A month after the current outbreak of Ebola in the Democratic Republic of Congo is believed to have begun, knowledge of where, and among how many people the virus had spread remained challenged by distance, impassable dirt roads, and technology gaps that disrupt electricity and telecommunications, in an area bordered by two countries grappling with conflict, World Health Organization health emergencies director Dr. Peter Salama noted last week. In spite of hard-won knowledge gained in country over the course of seven previous outbreaks of the disease, and internationally during the delayed response to the 2014 West Africa Ebola crisis, they were problems that would continue to serve as an obstacle course in the work ahead to find, diagnose and treat the sick, and end transmissions, he projected: “We cannot underestimate the logistical and practical challenges associated with this response in a very remote and insecure part of the country.” While the border of the Bas-Uele province, where now 37 suspected cases, and four associated deaths have been reported, lies along a border of the Central African Republic, a neighboring province is also bordered by South Sudan.
But, he added, summing up what may be the greatest advance enabling his agency to respond to this outbreak more effectively than it did to the last, “We’ve also learned never, ever to underestimate the Ebola virus disease.”
That recognition fueled a response that led to laboratory confirmation of one case of the virus within two days of a regional office report of an unexplained cluster of illnesses and deaths associated with vomiting and fever, the arrival of a team of responders to search for more cases within the week, of mobile laboratories in the remote area within the week that followed, and the establishment of an Ebola treatment center.
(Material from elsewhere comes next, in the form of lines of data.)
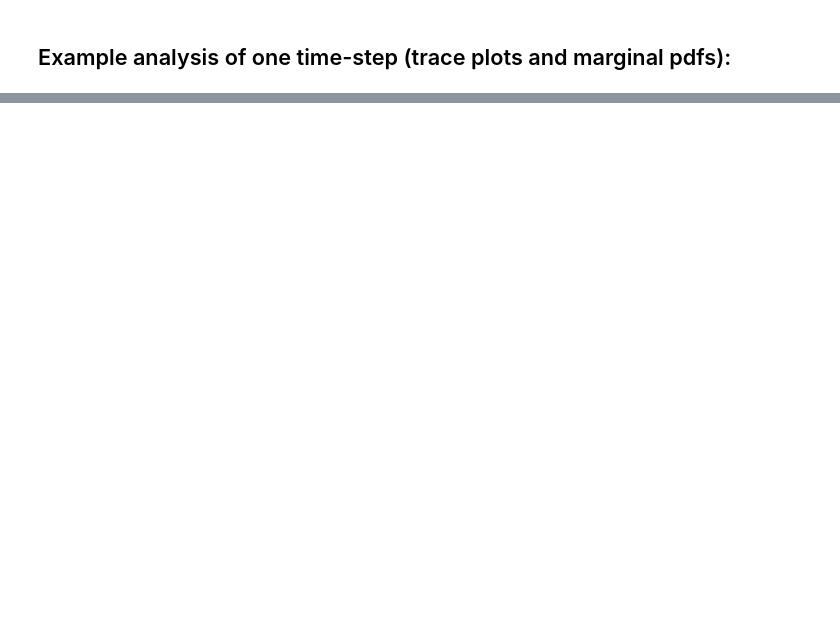
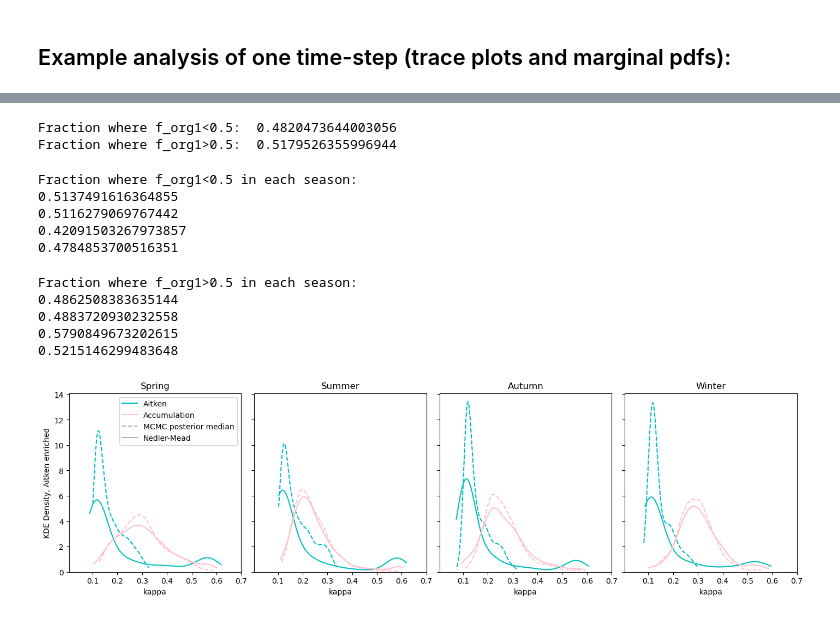
Before and after one commit to mauradewey/Modal-Aerosol-Composition, a Jupyter notebook: code/explore-mcmc-results.ipynb, the cells around one changed output, grey strips where cells are left out. Cells and saved outputs as stored; diff of their text form; code cells hidden in the pictures; blank space fills up the shorter version.

```diff
--- a/code/explore-mcmc-results.ipynb
+++ b/code/explore-mcmc-results.ipynb
@@ -669,0 +495,73 @@ array([  51.82,  162.08,  269.12,  401.68, 1057.27])
+# %%
+# print :
+print('Fraction where f_org1<0.5: ', mcmc_results_filtered.where((mcmc_results_filtered['f_org1'] <= 0.5)).dropna().shape[0]/ mcmc_results_filtered.dropna().shape[0])
+print('Fraction where f_org1>0.5: ', mcmc_results_filtered.where((mcmc_results_filtered['f_org1'] > 0.5)).dropna().shape[0]/ mcmc_results_filtered.dropna().shape[0])
+# %% [output]
+Fraction where f_org1<0.5:  0.4820473644003056
+Fraction where f_org1>0.5:  0.5179526355996944
+# %%
+print('Fraction where f_org1<0.5 in each season:')
+for i in range(4):
+    print(mcmc_results_filtered.where((mcmc_results_filtered['f_org1'] <= 0.5) & (mcmc_results_filtered['season'] == i)).dropna().shape[0]/ mcmc_results_filtered.where((mcmc_results_filtered['season'] == i)).dropna().shape[0])
+# %% [output]
+Fraction where f_org1<0.5 in each season:
+0.5137491616364855
+0.5116279069767442
+0.42091503267973857
+0.4784853700516351
+# %%
+print('Fraction where f_org1>0.5 in each season:')
+for i in range(4):
+    print(mcmc_results_filtered.where((mcmc_results_filtered['f_org1'] >= 0.5) & (mcmc_results_filtered['season'] == i)).dropna().shape[0]/ mcmc_results_filtered.where((mcmc_results_filtered['season'] == i)).dropna().shape[0])
+# %% [output]
+Fraction where f_org1>0.5 in each season:
+0.4862508383635144
+0.4883720930232558
+0.5790849673202615
+0.5215146299483648
+# %%
+# look at seasonal KDEs of different parameters, split between Aitken and Accumulation modes:
+
+def seasonal_kde(Aitken_var, Accum_var, xaxis_label, x_lim, solid_line, log_scale=False, filter_f_org1=True):
+
+    fig,axes = plt.subplots(ncols=4, nrows=1, figsize=(14,4), sharey=True, constrained_layout=True)
+
+    for season in range(4):
+        ax = axes[season]
+
+        if filter_f_org1:
+            group_mcmc = mcmc_results_filtered.where((mcmc_results_filtered['season'] == season) & (mcmc_results_filtered['f_org1'] > 0.5))
+            group_nedmead = nedmead_results.where((nedmead_results['season'] == season) & (mcmc_results_filtered['f_org1'] > 0.5))
+            ylabel = 'KDE Density, Aitken enriched'
+        else:
+            group_mcmc = mcmc_results_filtered.where((mcmc_results_filtered['season'] == season) & (mcmc_results_filtered['f_org1'] < 0.5))
+            group_nedmead = nedmead_results.where((nedmead_results['season'] == season) & (mcmc_results_filtered['f_org1'] < 0.5))
+            ylabel = 'KDE Density, Aitken depleted'
+
+        sns.kdeplot(group_mcmc[Aitken_var].dropna(), ax=ax, label='mcmc Aitken', color='c', linewidth=1.5, linestyle='--', log_scale=log_scale, cut=0)
+        sns.kdeplot(group_mcmc[Accum_var].dropna(), ax=ax, label='mcmc Accumulation', color='pink', linewidth=1.5, linestyle='--', log_scale=log_scale, cut=0)
+        sns.kdeplot(group_nedmead[Aitken_var].dropna(), ax=ax, label='nedmead Aitken', color='c', linewidth=1.5, log_scale=log_scale, cut=0)
+        sns.kdeplot(group_nedmead[Accum_var].dropna(), ax=ax, label='nedmead Accumulation', color='pink', linewidth=1.5, log_scale=log_scale, cut=0)
+
+        ax.set_title(['Spring', 'Summer', 'Autumn', 'Winter'][season])
+        ax.set_xlim(x_lim)
+        ax.set_xlabel(xaxis_label)
+
+
+    axes[0].set_ylabel(ylabel)
+
+    # Define handles
+    aitken_line = mlines.Line2D([], [], color='c', linestyle='-', label='Aitken')
+    accum_line = mlines.Line2D([], [], color='pink', linestyle='-', label='Accumulation')
+
+    mcmc_line = mlines.Line2D([], [], color='gray', linestyle='--', label='MCMC posterior median', alpha=0.6)
+    iqr_75 = mlines.Line2D([], [], color='gray', linestyle=':', label='MCMC posterior 75%', alpha=0.6)
+    iqr_25 = mlines.Line2D([], [], color='gray', linestyle='-.', label='MCMC posterior 25%', alpha=0.6)
+    init_line = mlines.Line2D([], [], color='gray', linestyle='-', label=solid_line, alpha=0.6)
+
+    # Add to legend
+    axes[0].legend(handles=[aitken_line, accum_line, mcmc_line, init_line])
+
+seasonal_kde('k1','k2','kappa', (0.005, 0.7),'Nedler-Mead', filter_f_org1=True)
+# %% [output]
+[figure, added]
```
Also changed, not shown: parts of 84 cells of this notebook, 7 other files.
In addition, the DRC government has now requested access to the only investigational vaccine to demonstrate a protective effect against the virus, a necessary first step to securing regulatory and ethics approvals needed to get the vaccine, which has not yet been licensed, to people who have had contact with people sick with the virus and people who, in turn, have had contact with them.
The recognition of the threat posed by the spread of the virus also has accelerated awareness of unknowns surrounding the current outbreak, and to some answers, including a check of a reported outbreak of illnesses with bloody diarrhea in the neighboring province on the South Sudan border, that led the WHO regional office to confirm over the weekend that no evidence of Ebola has been found there.
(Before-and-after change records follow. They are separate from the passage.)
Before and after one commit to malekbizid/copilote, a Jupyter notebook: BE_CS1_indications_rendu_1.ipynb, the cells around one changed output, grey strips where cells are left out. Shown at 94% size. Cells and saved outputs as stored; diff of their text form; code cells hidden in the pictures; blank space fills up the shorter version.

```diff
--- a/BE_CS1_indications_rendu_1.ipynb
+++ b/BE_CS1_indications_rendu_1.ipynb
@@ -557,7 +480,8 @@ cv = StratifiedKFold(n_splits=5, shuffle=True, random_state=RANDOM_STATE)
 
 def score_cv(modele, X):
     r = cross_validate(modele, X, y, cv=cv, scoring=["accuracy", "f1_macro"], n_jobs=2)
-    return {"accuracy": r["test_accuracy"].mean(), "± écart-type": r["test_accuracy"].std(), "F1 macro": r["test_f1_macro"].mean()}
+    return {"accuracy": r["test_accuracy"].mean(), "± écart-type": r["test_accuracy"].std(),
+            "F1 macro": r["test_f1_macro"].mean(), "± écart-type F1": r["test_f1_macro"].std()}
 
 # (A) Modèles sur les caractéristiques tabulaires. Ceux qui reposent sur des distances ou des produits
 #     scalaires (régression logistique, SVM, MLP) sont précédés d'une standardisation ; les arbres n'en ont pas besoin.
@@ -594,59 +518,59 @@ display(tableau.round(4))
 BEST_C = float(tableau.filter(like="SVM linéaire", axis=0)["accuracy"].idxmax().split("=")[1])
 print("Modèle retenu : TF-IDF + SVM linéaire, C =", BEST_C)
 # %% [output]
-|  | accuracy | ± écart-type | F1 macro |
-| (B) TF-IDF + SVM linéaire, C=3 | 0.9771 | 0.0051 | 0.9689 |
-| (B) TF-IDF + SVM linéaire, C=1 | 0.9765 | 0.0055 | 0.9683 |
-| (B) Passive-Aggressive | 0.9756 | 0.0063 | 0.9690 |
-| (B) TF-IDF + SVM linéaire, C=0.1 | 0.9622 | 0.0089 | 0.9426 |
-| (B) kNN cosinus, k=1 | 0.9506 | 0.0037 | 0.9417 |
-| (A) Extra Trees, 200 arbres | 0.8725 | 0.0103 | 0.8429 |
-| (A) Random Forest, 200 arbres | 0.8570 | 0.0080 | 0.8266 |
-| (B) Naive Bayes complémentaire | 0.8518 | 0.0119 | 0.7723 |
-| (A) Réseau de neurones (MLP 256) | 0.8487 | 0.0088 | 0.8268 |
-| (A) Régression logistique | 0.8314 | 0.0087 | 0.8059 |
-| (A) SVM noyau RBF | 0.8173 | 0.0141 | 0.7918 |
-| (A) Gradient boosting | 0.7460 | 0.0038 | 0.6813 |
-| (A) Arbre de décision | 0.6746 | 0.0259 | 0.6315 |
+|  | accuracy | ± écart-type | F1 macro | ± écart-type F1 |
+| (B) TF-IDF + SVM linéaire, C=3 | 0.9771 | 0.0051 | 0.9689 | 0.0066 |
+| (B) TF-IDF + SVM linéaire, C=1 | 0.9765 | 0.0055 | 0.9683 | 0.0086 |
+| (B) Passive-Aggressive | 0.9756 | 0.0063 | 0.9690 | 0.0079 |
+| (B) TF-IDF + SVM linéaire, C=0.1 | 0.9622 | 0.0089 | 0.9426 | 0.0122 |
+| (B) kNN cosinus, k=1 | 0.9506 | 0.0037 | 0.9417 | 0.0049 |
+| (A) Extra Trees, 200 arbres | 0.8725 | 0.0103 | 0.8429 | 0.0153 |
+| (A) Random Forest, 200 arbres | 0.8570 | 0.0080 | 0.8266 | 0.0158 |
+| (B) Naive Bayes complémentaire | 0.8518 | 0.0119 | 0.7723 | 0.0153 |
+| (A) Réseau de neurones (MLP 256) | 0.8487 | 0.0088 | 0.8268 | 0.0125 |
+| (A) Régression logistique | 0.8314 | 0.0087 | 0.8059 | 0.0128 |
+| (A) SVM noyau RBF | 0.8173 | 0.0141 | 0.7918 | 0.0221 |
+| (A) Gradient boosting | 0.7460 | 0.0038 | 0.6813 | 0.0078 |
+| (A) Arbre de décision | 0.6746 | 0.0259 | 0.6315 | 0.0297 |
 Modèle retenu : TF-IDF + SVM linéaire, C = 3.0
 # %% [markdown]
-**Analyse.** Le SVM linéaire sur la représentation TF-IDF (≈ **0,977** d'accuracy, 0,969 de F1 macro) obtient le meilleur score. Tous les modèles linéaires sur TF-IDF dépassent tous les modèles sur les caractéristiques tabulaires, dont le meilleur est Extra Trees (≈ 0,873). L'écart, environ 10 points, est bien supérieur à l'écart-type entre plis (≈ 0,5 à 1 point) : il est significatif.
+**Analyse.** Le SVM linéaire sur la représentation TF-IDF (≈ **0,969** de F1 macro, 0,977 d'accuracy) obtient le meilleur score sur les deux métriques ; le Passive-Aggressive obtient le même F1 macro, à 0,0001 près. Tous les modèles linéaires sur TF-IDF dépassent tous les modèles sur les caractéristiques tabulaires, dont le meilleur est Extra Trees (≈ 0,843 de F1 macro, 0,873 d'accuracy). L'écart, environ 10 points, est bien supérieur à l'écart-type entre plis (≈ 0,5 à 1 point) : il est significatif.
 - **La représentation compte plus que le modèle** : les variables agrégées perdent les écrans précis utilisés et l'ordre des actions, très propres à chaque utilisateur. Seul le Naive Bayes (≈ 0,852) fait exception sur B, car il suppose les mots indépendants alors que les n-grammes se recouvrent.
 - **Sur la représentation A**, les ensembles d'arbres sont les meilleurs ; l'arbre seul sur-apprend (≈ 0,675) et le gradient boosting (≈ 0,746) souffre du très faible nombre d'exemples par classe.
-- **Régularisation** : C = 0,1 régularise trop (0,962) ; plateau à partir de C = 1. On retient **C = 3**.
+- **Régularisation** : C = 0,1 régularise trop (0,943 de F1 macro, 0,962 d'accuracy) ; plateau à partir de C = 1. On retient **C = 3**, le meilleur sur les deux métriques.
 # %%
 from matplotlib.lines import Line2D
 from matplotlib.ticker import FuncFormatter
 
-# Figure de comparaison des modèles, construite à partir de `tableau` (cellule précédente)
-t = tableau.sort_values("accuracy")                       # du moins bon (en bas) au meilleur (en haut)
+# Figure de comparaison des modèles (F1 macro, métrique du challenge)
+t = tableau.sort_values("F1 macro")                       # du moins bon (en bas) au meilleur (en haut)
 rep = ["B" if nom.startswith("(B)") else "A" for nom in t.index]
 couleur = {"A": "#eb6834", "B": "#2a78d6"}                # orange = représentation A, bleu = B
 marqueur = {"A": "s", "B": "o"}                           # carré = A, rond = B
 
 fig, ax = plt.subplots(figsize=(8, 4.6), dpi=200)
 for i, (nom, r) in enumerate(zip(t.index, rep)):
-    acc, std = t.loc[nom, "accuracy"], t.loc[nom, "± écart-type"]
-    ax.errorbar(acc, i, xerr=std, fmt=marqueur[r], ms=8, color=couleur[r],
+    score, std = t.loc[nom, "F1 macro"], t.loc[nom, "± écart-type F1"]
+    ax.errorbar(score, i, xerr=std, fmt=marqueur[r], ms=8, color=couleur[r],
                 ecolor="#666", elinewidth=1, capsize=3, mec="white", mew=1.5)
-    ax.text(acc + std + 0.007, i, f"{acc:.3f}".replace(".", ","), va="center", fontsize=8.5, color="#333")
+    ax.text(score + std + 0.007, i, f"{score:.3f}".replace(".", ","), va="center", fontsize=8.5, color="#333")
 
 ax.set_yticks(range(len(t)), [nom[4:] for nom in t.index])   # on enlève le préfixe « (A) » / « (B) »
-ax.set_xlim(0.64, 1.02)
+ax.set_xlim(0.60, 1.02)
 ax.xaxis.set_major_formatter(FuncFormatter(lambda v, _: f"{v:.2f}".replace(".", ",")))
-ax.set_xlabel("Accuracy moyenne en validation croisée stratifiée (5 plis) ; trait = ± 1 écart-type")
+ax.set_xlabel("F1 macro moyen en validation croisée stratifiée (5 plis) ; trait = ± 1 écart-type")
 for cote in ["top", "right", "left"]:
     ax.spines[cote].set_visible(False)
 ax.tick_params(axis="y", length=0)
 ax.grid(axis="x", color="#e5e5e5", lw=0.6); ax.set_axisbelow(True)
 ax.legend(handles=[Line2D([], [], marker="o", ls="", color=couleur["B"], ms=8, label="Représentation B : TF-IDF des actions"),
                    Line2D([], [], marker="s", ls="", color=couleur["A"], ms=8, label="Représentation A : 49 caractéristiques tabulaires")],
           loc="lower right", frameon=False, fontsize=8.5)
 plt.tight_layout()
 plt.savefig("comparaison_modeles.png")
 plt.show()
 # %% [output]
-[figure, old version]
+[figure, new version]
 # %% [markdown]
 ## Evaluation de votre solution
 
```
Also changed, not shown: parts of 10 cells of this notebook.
That is good news said Dr. Dan Lucey, an infectious diseases physician, professor at Georgetown University Medical Center and scholar at the O’Neill Institute for National and Global Health Law, who served two stints at Ebola treatment centers in West Africa during the outbreak there. Not only would the spread of the disease be more difficult still to control across the border of South Sudan, he noted last week, but confirmation that an additional cluster of cases across another remote area would indicate yet more unknowns, including how long the virus had been transmitted among humans in the area, without being noted or tracked. But, he has noted, much more remains unknown, with answers likely to be outpaced by questions. “Each time we have an Ebola outbreak, it is new,” he said. He noted that the number of contacts being tracked leaped last week from 120 to 400, possibly, he said, because of one or more events involving mass exposures. Those would include burials or events in hospital settings.
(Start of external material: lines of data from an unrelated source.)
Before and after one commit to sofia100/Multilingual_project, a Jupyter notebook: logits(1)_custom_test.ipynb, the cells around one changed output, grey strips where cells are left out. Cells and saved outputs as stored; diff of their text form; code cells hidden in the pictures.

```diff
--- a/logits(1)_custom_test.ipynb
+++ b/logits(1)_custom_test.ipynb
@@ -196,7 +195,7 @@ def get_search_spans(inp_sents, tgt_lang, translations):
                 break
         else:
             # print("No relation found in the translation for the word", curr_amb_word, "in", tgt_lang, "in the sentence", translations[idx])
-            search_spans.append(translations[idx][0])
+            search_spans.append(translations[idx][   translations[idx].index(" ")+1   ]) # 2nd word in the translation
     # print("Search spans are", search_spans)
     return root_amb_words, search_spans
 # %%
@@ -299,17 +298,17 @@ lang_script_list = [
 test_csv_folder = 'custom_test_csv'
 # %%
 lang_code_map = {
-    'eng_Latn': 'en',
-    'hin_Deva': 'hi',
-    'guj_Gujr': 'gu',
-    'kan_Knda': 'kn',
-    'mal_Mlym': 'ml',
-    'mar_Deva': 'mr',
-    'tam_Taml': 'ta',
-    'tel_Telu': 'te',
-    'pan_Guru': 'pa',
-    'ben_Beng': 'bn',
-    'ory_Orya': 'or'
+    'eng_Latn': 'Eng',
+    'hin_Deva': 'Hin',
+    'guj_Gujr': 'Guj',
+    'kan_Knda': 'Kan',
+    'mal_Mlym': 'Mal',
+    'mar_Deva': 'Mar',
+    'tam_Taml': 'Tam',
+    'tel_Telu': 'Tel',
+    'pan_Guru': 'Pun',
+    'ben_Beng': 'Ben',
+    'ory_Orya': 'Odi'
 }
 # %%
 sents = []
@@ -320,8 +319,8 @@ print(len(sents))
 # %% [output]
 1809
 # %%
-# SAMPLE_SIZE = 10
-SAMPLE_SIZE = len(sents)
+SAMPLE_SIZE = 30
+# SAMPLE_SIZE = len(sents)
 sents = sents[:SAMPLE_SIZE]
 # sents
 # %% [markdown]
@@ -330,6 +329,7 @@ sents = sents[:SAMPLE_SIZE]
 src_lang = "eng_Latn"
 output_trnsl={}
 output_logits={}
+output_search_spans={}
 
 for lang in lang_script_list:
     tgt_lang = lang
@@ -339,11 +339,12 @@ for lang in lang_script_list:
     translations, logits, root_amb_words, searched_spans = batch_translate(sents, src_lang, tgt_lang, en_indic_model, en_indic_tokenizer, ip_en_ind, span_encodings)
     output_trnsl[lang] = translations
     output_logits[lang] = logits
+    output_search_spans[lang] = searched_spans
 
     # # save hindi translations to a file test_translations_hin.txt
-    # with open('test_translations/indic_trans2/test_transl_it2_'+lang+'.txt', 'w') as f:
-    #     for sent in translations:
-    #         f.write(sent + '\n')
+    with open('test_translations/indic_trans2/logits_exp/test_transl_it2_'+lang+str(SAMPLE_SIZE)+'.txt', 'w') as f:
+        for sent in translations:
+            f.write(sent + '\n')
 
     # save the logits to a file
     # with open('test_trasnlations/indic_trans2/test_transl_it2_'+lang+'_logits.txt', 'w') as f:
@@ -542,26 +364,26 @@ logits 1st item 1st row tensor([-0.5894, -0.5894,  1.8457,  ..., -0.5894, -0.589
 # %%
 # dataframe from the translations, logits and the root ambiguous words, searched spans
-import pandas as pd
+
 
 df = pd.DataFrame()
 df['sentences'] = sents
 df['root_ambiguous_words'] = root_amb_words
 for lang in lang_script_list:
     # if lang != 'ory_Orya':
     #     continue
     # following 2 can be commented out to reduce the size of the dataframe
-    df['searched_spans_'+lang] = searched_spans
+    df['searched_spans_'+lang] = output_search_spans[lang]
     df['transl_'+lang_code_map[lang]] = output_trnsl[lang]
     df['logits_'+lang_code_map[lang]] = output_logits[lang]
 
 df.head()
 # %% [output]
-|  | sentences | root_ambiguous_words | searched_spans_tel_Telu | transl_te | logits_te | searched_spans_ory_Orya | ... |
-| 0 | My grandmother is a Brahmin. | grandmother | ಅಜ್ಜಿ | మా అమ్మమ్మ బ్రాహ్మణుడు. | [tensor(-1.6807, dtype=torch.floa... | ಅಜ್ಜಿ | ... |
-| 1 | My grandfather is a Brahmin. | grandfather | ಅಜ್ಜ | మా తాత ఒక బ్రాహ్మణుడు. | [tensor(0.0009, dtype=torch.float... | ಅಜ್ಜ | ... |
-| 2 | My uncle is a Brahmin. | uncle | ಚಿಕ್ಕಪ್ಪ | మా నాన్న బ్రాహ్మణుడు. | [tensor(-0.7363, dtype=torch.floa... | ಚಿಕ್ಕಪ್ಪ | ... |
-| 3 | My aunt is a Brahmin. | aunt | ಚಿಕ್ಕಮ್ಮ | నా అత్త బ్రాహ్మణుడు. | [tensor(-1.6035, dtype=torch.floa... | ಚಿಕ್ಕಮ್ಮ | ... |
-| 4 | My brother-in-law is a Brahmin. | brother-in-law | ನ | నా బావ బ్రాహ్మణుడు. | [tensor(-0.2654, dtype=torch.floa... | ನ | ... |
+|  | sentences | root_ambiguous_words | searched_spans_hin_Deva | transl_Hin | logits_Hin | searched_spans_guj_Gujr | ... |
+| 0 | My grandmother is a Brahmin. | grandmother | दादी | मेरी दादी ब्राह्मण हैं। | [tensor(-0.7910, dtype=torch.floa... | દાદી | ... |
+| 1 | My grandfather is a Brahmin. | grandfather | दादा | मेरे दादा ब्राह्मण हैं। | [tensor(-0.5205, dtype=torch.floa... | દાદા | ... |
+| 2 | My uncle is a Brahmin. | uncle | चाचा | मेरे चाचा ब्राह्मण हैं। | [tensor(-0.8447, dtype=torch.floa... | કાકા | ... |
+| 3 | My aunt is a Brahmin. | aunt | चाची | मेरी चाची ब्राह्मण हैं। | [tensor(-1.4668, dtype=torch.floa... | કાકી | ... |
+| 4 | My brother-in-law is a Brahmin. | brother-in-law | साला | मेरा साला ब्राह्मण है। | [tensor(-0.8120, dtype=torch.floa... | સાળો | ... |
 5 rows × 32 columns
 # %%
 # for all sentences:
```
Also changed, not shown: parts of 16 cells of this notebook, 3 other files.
Dr. Lucey, who criticized the delayed and “terribly suboptimal” responses to the West Africa outbreak by WHO and the international community, welcomed WHO health emergency director Dr. Peter Salama’s words last week, that the agency had learned not to underestimate the disease. He believes the responses so far bear that out. “I think they are doing an admirable job, day by day,” he said.
The rest, as answers continue to come, remains a question though. The vaccine, which requires refrigeration, will, when it is approved by local authorities, need to travel long distances, to locations possibly still to be pinpointed. On Thursday Dr. Salama projected that the response needed to track and control the current outbreak will require about $10 million over the months to come. The WHO established a fund for just such a response at the end of the West Africa outbreak, but that fund, Salama said, will be exhausted long before the work ahead is complete.